  • 10 mil thick
  • 230 gsm weight
  • Museum Quality Matte finish

Made in the USA by a USA Small Business and Professional Geographer & Cartographer.

Shipped in a tube and rolled to eliminate creases.

History of the Time

The 1850s were a significant and transformative decade in the history of Illinois, as the state navigated economic growth, political shifts, and the evolving debates over slavery that would lead to its role in the American Civil War.

Economically, the 1850s marked a period of expansion and industrialization for Illinois. The state's strategic location at the crossroads of major waterways and railroads facilitated trade and commerce, contributing to its economic development. Chicago, in particular, emerged as a major transportation hub and industrial center. The completion of the Illinois and Michigan Canal in the 1840s further boosted the state's trade connections, linking the Great Lakes to the Mississippi River.

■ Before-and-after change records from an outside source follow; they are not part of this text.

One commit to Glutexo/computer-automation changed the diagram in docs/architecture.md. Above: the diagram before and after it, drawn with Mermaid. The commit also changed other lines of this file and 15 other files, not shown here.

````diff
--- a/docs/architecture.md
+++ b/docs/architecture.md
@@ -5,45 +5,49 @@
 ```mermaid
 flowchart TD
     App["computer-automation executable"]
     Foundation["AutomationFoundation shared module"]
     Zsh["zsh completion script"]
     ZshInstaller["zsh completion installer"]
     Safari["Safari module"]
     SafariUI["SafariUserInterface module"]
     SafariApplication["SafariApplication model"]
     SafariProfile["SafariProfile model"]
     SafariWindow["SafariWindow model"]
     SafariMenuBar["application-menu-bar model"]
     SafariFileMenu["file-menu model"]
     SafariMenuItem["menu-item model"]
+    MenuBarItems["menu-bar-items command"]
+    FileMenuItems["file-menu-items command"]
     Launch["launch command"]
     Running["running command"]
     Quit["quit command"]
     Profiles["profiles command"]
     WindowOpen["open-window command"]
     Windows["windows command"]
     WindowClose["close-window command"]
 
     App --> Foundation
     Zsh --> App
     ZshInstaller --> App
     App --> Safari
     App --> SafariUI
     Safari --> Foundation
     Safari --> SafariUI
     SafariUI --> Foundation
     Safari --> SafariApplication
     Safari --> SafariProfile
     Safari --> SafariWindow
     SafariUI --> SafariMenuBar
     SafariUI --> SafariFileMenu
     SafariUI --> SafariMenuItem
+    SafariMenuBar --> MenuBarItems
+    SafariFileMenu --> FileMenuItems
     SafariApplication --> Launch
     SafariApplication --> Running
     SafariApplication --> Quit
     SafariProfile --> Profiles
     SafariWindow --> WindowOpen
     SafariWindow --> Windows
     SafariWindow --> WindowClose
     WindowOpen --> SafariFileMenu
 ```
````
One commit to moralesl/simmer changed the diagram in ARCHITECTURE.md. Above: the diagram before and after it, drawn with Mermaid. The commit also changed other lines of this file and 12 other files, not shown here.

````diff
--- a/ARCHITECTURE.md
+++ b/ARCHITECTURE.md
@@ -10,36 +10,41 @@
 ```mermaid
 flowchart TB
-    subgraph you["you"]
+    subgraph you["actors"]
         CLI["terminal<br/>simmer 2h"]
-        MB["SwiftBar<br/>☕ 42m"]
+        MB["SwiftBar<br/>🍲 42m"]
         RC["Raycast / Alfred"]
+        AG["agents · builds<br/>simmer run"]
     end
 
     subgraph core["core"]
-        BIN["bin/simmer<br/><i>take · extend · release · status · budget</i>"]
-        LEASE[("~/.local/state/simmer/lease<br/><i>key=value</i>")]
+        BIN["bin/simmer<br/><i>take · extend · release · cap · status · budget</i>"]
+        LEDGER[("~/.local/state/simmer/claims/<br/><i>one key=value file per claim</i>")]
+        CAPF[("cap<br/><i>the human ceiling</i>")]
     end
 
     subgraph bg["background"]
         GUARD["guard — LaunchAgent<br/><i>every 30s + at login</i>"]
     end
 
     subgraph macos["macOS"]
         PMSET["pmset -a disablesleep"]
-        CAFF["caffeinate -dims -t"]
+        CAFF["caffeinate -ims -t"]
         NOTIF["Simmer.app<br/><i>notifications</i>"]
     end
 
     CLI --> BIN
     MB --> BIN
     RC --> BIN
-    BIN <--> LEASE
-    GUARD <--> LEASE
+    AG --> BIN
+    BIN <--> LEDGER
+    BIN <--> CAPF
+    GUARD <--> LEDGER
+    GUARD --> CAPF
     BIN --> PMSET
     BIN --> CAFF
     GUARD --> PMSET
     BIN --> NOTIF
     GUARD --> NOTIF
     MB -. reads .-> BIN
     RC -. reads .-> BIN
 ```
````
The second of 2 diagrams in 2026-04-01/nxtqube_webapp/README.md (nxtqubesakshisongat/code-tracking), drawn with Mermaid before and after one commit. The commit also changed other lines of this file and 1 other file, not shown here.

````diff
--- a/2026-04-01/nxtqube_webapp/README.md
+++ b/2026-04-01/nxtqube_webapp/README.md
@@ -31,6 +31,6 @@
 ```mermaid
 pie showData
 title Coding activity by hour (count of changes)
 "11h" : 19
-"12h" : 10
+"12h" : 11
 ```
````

The growth of industry, manufacturing, and agriculture led to an increase in urbanization. Cities like Chicago experienced rapid population growth and the development of diverse neighborhoods. The state's natural resources, including coal and fertile soil, supported the expansion of industries such as mining, manufacturing, and farming.

The 1850s were a period of political changes and debates, both at the state and national levels. The issue of slavery was a divisive topic, and Illinois reflected the broader tensions between the North and the South. The state's "Free Soil" sentiment, rooted in its prohibition of slavery in the state's constitution, aligned it with the antislavery movement. The debates surrounding the extension of slavery into new territories, as well as the controversial Fugitive Slave Act of 1850, intensified the national discussion.

Illinois was also a significant player in the newly emerging Republican Party, which opposed the expansion of slavery into the western territories. Abraham Lincoln, a prominent Illinois lawyer and politician, emerged as a key figure in the Republican Party during the 1850s. His debates with Stephen A. Douglas, known as the Lincoln-Douglas debates, were pivotal in shaping public opinion on the slavery issue and solidified Lincoln's national reputation.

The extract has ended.